Bezos gains $24 billion as wealthy reap rewards from stocks bounce, bailouts
The world’s richest person is getting richer, even in a pandemic, and perhaps because of it.
With consumers stuck at home, they’re relying on Jeff Bezos’s Amazon.com Inc. more than ever. The retailer’s stock climbed 5% to a record Tuesday, lifting the founder’s net worth to $138.5 billion.
The pandemic has brought the global economy to a near standstill and pushed almost 17 million Americans onto the unemployment rolls in the span of three weeks. JPMorgan Chase & Co. and Wells Fargo & Co. signaled Tuesday that loan losses fueled by the unprecedented job cuts -- many of them in the retail sector that Amazon so efficiently disrupted -- could rival those incurred after the 2008 financial crisis.
The novel coronavirus has hit one of America’s fastest-growing employment sectors especially hard.
Yet Bezos and many of his wealthy peers have seen their fortunes recover in recent weeks, helped by the boost given to markets by unprecedented stimulus efforts by governments and central bankers. While the combined net worth of the world’s 500 richest people has dropped $553 billion this year, it has surged 20% from its low on March 23, according to the Bloomberg Billionaires Index.

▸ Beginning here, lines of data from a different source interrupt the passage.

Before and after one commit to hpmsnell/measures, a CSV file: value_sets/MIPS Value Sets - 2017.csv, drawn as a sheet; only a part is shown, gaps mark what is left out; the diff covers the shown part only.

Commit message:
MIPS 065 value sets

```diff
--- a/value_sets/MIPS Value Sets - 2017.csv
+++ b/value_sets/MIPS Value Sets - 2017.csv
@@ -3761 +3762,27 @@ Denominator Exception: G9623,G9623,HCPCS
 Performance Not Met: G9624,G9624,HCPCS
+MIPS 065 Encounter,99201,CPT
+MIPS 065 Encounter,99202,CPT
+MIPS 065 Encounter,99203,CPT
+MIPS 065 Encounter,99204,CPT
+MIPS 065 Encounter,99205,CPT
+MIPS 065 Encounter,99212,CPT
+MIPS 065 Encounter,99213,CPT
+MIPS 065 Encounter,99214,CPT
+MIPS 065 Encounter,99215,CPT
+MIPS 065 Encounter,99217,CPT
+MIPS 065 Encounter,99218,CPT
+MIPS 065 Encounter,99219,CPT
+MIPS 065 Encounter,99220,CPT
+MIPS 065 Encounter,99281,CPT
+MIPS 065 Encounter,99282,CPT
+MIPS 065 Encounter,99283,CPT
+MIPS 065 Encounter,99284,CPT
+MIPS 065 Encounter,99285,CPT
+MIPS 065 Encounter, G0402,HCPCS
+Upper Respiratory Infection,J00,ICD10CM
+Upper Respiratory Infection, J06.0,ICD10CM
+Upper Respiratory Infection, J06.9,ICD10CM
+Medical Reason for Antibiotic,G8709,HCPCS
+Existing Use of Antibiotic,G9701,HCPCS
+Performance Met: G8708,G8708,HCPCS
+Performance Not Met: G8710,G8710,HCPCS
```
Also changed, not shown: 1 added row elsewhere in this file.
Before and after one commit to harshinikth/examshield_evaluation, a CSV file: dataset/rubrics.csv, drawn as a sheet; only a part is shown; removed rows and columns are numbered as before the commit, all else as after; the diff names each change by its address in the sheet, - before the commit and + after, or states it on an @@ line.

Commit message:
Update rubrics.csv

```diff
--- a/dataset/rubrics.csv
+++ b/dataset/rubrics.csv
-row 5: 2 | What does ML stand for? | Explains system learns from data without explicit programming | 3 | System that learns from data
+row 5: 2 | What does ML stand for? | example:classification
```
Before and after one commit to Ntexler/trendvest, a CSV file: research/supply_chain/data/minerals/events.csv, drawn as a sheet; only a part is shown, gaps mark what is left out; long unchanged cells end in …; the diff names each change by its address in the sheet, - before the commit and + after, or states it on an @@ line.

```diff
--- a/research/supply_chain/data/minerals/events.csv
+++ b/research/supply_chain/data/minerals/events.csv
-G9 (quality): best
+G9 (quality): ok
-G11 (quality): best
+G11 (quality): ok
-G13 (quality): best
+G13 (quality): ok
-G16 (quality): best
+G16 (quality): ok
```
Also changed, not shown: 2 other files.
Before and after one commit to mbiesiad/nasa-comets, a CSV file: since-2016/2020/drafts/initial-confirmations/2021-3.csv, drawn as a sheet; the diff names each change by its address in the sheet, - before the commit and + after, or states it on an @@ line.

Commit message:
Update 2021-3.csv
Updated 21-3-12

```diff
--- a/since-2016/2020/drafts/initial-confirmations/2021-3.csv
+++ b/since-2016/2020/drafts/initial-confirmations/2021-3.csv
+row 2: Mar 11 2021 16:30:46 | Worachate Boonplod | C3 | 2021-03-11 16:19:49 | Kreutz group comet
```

“The wealth gap, it’s only going to get wider with what’s going on now,” said Matt Maley, chief market strategist at Miller Tabak + Co. “The really wealthy people haven’t had to worry. Yes, they’re less wealthy, but you haven’t had to worry about putting food on the table or keeping a roof over your head.”
It’s not just the billionaires. Corporate insiders have been significant buyers of their companies’ shares, a show of confidence that the crisis will pass, even as the nation’s leaders debate exactly when Americans can safely return to work.
The volume of transactions in beaten-down industries, from travel to healthcare to gaming, suggests executives and directors are more bullish than they’ve been at most other points in the past decade, according to Sundial Capital Research.
Carnival Corp. board member Randall Weisenburger bought $10 million of stock in the beleaguered cruise-line operator last week. The shares have jumped 56% since the purchase.
Others are going further to maximize returns. UBS Group AG is seeing ultra-wealthy clients ramp up borrowing to place more wagers in what they see as a cheap market. Mortgage brokers to the rich have said more clients are seeking loans backed by real estate to help them repay other debt, invest in businesses and snap up other assets.
There have been massive losers among the moneyed set. Many in the oil and gas industry have been hammered by the collapse in crude prices including wildcatter Harold Hamm, whose fortune is down 64% to $3.7 billion. Emerging-market billionaires aren’t reaping the same rewards as those in the U.S., and there have been margin calls and forced sales.
Airline passenger volume is down 95%. So who is in that remaining 5%?
But there also have been remarkable gains.
Leading the group is Bezos, who has added almost $24 billion to his fortune in 2020, as well as MacKenzie Bezos, who was left with a 4% stake in Amazon as part of the couple’s recent divorce settlement. Her net worth has climbed $8.2 billion to $45.3 billion, and she’s now No. 18 on the Bloomberg wealth ranking, ahead of Mukesh Ambani, India’s richest person, and Mexico’s Carlos Slim. (Amazon’s share price gained 1% early Wednesday, even as the rest of the market sank.)
Shares of rival retailer Walmart Inc. have also advanced, buoying the fortunes of the world’s richest family. Alice, Jim and Rob Walton now have a combined net worth of $169 billion, up almost 5% since the start of the year.
Tesla Inc. Chief Executive Officer Elon Musk has added $10.4 billion to his fortune this year, more than anyone except Bezos.
The fortune of Zoom Video Communications Inc. founder Eric Yuan has more than doubled to $7.4 billion, as demand for its teleconferencing service exploded in the wake of the pandemic-driven lockdown.
“The unfairness of it all is who is going to benefit from it most,” Maley said. “Money makes money.”